The risk of developing acute renal failure and septic shock were higher for individuals with necrotizing soft-tissue infections treated with immunoglobulins, investigators say.
Immunoglobulin intravenous (IVIG) should be administered on a case-by-case basis, because of a lack of evidence about the benefit of immunoglobulins, especially from large randomized controlled trials, results of a study published in BMC Infectious Diseases showed.
Investigators included individuals with necrotizing soft-tissue infections (NSTI) who were hospitalized at a tertiary intensive care unit (ICU) in the University Hospital of Zurich, Switzerland, between 2008 and 2020.
They also analyzed the association among immunoglobulin administration, in-hospital survival, length of stay in the ICU, and incidences of acute renal failure, acute respiratory distress syndrome (ARDS), and septic shock.
After adjustments, investigators found no difference in development of ARDS, in-hospital survival, and ICU length of stay among those treated with or without immunoglobulin.
However, they did find that the Simplified Acute Physiology Score II (SAPS II), the risk of developing acute renal failure, and septic shock were higher for individuals treated with immunoglobulins. Investigators suspected that this could reflect higher disease severity.
Investigators included 48 individuals in the study, and 22 were treated with IVIG.
The individuals treated with IVIG tended to be female and younger with higher SAPS II scores. Overall, 35 individuals survived their hospital stays, with a median ICU length of stay of 11.5 days. The median length of a hospital stay was 28.5 days.
Renal failure occurred in approximately 64.6% of individuals, with incidences of ARDS and septic shock in 22.9% and 60.4%, respectively.
Overall, approximately 64.6% of individuals had a monomicrobial etiology of NSTI, about 25.4% had a monomicrobial group A streptococcal infection, and the rest had other monomicrobial causes.
For those who died in the hospital, 30.8% were not receiving IVIG, and 22.7% were being treated with IVIG. The median ICU length of stay for those not treated with IVIG was 11.5 days compared with 11 for those treated with IVIG.
Acute renal failure occurred in 50% of those not treated with IVIG and 81.8% of those treated with IVIG, and ARDS occurred in 23.1% and 22.7%, respectively.
Additionally, septic shock occurred in 46.2% of individuals not treated with IVIG and 77.3% of individuals treated with IVIG.
After adjusting for affected body surface area, age, sex, affected body surface area, and SAPS II score, which could affect the outcome, there was no difference for development of ARDS, in-hospital survival, and ICU length of stay, between both groups.

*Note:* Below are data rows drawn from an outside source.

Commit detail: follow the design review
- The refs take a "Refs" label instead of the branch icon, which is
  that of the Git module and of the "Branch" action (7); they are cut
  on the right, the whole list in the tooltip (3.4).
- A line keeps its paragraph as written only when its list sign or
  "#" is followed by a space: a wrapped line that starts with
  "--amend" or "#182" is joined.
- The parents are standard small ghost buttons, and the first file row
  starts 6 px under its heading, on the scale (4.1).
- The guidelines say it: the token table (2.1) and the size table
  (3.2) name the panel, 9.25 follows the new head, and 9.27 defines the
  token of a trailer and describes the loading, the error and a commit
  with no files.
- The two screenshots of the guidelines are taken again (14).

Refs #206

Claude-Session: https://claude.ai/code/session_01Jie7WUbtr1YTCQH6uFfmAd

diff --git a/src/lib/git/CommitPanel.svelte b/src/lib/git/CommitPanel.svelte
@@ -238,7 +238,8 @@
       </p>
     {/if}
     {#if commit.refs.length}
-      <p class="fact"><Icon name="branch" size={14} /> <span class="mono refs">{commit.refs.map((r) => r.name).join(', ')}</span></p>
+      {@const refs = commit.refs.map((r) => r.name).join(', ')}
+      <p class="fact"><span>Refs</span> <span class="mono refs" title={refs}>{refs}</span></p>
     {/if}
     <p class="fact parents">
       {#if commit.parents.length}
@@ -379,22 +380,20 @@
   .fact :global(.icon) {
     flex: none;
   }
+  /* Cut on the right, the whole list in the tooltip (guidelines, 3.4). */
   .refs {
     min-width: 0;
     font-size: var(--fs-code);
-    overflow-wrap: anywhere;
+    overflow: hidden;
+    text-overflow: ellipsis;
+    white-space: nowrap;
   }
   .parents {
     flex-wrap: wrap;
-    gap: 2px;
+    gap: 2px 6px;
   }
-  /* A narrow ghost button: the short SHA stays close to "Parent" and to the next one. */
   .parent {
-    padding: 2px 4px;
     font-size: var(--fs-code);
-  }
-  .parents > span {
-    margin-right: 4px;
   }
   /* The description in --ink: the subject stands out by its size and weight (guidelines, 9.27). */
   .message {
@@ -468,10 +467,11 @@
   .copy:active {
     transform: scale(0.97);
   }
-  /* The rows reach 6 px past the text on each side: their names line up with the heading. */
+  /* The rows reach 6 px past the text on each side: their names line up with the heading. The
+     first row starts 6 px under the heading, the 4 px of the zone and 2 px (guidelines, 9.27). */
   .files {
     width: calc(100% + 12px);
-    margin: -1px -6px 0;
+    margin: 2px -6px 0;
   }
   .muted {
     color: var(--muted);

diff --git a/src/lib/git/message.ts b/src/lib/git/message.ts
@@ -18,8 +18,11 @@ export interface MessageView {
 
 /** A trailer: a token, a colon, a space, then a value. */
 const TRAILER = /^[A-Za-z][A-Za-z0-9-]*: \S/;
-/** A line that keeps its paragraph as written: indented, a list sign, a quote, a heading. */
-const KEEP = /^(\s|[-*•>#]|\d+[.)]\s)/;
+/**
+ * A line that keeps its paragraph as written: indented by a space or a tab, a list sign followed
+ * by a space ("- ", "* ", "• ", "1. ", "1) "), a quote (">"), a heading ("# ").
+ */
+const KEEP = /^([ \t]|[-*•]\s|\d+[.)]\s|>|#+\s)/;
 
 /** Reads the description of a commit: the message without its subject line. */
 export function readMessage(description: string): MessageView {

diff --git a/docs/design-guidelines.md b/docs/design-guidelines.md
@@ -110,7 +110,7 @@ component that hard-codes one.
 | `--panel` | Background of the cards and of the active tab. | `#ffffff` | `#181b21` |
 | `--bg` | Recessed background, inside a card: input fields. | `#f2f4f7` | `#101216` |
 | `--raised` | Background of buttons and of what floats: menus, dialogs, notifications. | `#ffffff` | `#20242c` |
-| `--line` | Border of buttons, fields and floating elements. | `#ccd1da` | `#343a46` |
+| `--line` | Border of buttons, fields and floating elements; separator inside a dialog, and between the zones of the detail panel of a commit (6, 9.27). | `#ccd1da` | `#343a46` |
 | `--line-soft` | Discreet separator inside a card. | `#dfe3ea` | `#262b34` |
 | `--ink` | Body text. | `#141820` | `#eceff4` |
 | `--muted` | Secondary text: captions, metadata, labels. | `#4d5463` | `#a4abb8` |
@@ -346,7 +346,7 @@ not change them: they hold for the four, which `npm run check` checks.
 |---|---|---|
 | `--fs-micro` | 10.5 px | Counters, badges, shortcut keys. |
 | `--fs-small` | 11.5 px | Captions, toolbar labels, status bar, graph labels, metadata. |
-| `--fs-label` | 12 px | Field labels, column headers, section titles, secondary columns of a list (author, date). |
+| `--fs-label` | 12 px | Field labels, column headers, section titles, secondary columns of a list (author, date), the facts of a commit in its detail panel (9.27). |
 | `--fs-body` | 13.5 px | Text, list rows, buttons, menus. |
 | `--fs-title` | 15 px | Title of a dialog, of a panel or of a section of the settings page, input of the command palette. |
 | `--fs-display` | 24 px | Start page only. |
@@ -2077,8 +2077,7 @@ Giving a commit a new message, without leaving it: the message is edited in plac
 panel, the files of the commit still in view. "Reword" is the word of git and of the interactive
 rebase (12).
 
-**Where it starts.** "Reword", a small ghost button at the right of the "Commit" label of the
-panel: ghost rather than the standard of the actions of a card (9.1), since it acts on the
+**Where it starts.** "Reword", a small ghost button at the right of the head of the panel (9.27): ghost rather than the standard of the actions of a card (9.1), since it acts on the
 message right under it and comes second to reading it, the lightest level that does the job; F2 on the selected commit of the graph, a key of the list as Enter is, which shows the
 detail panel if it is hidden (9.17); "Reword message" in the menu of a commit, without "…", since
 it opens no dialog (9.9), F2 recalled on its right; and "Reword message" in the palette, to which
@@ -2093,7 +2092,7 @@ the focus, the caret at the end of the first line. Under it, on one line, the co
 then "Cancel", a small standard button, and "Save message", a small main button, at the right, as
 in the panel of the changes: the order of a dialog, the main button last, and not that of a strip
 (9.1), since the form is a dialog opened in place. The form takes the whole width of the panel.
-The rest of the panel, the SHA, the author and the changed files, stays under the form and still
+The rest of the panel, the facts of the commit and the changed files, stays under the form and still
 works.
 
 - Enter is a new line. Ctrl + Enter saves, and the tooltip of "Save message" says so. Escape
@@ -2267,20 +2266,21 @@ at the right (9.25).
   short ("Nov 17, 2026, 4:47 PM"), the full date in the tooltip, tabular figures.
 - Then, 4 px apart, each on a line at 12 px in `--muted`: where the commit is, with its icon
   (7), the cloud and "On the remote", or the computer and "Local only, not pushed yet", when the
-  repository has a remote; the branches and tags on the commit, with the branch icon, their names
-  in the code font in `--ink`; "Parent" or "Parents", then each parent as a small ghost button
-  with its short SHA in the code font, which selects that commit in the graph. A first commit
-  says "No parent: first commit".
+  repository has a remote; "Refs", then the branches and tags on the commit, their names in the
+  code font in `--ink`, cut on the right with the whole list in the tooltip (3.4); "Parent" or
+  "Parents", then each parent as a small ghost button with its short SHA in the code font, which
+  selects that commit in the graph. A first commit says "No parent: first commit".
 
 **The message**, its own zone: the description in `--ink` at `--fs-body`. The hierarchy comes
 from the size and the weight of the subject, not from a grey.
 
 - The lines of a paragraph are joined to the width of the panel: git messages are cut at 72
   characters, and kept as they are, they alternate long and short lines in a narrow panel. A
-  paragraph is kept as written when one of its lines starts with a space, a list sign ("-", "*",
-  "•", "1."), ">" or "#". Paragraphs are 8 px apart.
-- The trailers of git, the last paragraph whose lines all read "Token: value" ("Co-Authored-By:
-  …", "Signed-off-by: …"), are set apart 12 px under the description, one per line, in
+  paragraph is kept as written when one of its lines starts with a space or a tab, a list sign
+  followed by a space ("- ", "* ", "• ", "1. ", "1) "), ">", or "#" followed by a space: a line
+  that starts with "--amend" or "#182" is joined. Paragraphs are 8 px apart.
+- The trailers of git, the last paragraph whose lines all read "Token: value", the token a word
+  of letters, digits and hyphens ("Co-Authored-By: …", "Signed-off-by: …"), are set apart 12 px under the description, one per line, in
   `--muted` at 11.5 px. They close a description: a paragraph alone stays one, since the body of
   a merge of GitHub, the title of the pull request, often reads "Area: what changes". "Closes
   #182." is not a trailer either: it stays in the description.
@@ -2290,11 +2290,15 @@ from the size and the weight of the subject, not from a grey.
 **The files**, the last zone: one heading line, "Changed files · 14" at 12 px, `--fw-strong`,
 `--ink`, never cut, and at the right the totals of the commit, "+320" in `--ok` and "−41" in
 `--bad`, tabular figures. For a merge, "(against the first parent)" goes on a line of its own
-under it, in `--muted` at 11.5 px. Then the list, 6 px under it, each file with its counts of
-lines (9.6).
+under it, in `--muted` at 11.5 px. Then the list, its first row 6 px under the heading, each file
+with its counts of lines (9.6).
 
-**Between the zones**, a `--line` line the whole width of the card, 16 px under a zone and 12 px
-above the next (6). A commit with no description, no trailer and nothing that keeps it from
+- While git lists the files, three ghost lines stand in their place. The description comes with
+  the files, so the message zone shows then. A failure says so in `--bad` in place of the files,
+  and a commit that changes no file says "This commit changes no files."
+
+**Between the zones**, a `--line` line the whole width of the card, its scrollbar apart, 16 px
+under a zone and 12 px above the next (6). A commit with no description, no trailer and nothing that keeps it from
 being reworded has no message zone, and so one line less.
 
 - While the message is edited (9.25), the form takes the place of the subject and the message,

The risk of acute renal failure and septic shock was higher in individuals treated with IVIG.
All the individuals in the study received antibiotics, including beta lactams and clindamycin.
Individuals were excluded from the study if they had incomplete or implausible electronic medical records or if their acting physicians disagreed with the NSTI diagnosis according to the medical records.
Investigators acknowledged the limitations of the study. The study was observational, which only showed association, not causality. Additionally, the sample size was low, because of the rare incidence of NSTI, which limited the number of factors that could be used in the analysis. Furthermore, individuals with NSTI related to various microorganisms were included, instead of just focusing on streptococci alone, which could affect the findings.
Finally, the inclusion of individuals based on diagnosis codes and surgical reports could have influenced results, investigators said.
Hofmaenner DA, Wendel Garcia PD, Blum MR et al. The importance of intravenous immunoglobulin treatment in critically ill patients with necrotizing soft tissue infection: a retrospective cohort study. BMC Infect Dis. 2022;22(1):168. doi: 10.1186/s12879-022-07135-6